TASK PROMPT -
Determine how many lines in this listing contain the word "Icons" and report that number by itself.

MATERIAL FOR THIS EXERCISE -
• • • •
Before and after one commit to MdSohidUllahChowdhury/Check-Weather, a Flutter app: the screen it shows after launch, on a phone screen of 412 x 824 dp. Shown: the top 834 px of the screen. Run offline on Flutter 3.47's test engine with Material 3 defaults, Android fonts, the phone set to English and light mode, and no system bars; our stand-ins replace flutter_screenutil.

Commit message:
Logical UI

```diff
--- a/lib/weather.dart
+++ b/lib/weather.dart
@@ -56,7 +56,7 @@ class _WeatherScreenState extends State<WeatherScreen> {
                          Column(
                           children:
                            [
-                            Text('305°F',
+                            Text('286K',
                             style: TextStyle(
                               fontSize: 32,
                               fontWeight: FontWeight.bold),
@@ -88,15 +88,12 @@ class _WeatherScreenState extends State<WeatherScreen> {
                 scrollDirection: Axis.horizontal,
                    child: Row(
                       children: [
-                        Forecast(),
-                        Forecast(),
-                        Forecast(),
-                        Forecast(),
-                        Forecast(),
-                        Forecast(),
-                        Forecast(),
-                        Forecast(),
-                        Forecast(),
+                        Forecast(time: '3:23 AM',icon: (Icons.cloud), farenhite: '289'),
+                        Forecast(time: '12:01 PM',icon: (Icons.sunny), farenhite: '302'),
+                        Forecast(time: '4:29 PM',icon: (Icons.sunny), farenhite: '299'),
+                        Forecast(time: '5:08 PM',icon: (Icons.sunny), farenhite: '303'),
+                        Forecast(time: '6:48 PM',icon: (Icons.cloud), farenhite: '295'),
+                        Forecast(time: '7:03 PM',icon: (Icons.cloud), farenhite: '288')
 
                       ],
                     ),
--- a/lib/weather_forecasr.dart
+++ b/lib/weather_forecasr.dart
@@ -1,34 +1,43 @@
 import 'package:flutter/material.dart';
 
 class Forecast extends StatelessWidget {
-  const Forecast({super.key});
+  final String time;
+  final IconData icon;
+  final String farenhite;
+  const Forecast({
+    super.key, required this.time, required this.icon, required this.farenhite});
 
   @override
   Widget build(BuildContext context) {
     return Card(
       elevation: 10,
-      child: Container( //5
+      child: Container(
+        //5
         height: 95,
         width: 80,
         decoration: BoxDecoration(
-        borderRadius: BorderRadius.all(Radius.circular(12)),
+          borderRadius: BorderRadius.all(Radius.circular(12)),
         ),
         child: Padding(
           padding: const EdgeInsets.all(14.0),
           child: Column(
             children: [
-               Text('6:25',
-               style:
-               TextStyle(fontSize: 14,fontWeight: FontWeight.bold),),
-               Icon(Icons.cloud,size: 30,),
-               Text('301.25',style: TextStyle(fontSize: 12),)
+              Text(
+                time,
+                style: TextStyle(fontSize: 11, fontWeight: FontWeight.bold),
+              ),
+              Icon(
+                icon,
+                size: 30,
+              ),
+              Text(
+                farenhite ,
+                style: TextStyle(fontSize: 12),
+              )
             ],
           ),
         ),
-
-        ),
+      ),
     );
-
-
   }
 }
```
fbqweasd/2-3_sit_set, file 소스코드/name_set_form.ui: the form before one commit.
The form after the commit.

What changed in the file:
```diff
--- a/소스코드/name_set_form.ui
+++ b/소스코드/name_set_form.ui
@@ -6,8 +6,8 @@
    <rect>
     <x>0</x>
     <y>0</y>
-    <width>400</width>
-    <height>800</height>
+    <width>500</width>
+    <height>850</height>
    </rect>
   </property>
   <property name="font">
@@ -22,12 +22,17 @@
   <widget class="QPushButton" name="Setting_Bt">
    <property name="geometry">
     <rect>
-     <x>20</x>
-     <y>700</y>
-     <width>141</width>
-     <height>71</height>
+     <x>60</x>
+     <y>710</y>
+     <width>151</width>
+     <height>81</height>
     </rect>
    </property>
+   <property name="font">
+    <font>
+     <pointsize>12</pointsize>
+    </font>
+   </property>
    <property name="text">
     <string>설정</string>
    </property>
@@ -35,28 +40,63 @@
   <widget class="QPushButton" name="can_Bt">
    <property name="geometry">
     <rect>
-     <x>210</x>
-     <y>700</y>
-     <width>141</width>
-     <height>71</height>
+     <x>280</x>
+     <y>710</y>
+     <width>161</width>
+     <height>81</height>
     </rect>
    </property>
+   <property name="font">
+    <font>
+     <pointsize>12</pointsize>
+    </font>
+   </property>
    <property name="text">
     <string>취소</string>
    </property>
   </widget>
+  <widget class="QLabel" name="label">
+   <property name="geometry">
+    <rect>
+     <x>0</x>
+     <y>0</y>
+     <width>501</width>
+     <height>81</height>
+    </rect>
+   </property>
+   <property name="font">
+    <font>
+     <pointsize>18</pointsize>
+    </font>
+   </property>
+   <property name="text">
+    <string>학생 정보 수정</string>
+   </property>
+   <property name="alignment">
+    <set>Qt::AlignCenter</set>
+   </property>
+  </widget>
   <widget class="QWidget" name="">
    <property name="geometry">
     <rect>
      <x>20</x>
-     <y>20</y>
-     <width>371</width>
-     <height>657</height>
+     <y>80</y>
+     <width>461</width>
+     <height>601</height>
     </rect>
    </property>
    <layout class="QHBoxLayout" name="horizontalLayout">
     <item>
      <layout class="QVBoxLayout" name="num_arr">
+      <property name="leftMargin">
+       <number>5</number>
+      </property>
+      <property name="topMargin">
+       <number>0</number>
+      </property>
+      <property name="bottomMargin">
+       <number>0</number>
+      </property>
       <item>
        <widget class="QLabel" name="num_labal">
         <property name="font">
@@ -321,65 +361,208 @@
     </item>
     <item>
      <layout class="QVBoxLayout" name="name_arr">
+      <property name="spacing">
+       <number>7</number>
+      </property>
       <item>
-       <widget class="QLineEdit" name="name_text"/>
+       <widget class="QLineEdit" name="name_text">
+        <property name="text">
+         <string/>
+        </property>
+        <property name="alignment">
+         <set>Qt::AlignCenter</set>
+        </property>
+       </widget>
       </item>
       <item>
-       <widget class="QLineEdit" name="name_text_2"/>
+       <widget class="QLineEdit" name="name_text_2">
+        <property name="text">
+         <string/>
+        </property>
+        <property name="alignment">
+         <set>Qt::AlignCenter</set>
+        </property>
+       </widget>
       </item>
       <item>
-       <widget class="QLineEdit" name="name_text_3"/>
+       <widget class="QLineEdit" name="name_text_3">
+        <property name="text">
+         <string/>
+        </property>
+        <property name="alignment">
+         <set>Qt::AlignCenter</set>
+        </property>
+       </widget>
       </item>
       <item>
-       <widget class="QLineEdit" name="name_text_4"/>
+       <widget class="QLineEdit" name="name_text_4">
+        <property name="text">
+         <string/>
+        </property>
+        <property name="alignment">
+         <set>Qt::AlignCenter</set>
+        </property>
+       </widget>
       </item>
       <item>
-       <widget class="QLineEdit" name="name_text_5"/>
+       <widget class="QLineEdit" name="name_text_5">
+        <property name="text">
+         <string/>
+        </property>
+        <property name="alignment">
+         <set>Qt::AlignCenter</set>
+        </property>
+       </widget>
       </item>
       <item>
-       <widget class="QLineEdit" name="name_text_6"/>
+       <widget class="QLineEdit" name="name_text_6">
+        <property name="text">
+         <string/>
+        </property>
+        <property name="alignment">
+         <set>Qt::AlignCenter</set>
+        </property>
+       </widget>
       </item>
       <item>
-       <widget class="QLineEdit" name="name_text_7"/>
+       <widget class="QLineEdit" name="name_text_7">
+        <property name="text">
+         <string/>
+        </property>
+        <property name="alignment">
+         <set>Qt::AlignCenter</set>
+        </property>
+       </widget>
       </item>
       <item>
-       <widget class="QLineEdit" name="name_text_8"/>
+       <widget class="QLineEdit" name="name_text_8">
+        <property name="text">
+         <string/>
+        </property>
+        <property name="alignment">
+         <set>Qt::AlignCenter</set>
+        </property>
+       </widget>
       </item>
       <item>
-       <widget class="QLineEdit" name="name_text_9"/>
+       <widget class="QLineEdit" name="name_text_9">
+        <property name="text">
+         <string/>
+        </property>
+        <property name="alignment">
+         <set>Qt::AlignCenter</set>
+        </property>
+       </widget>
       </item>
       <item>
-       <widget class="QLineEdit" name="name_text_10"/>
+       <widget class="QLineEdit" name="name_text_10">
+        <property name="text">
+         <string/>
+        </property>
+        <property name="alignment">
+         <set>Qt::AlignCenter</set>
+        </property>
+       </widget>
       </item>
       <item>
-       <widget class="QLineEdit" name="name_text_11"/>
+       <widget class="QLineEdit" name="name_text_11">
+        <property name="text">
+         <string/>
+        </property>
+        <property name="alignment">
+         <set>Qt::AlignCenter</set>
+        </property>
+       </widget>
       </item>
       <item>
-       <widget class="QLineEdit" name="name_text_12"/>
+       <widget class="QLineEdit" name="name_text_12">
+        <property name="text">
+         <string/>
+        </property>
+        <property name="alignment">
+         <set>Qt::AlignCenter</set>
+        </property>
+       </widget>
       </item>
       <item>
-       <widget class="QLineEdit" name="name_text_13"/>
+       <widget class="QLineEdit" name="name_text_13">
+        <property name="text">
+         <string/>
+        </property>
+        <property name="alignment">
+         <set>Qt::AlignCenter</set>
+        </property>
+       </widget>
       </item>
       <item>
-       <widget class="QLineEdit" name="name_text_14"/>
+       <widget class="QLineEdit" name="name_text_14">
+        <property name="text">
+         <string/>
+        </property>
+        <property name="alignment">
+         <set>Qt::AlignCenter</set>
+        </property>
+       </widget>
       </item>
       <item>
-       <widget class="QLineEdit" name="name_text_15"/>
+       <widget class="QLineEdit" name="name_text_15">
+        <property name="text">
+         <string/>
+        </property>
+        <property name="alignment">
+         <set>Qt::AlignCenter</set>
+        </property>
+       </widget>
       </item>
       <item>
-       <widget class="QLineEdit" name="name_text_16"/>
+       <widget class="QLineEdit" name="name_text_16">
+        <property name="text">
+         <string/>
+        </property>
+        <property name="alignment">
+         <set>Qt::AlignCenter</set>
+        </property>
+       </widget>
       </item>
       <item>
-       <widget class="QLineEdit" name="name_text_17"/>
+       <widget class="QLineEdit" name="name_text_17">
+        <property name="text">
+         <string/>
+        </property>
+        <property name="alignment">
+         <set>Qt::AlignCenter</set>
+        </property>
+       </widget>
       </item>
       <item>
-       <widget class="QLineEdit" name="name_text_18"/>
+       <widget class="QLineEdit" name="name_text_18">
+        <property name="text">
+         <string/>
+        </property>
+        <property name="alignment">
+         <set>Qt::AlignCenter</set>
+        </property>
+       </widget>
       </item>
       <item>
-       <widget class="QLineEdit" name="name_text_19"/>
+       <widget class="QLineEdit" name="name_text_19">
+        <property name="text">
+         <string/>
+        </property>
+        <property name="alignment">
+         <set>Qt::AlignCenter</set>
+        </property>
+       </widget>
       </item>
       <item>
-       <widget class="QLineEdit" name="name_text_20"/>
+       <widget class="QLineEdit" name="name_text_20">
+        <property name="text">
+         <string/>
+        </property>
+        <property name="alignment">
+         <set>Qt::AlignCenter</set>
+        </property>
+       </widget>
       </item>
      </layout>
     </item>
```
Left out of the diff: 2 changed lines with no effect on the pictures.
• • • •
OUTPUT FOR THIS TASK -
7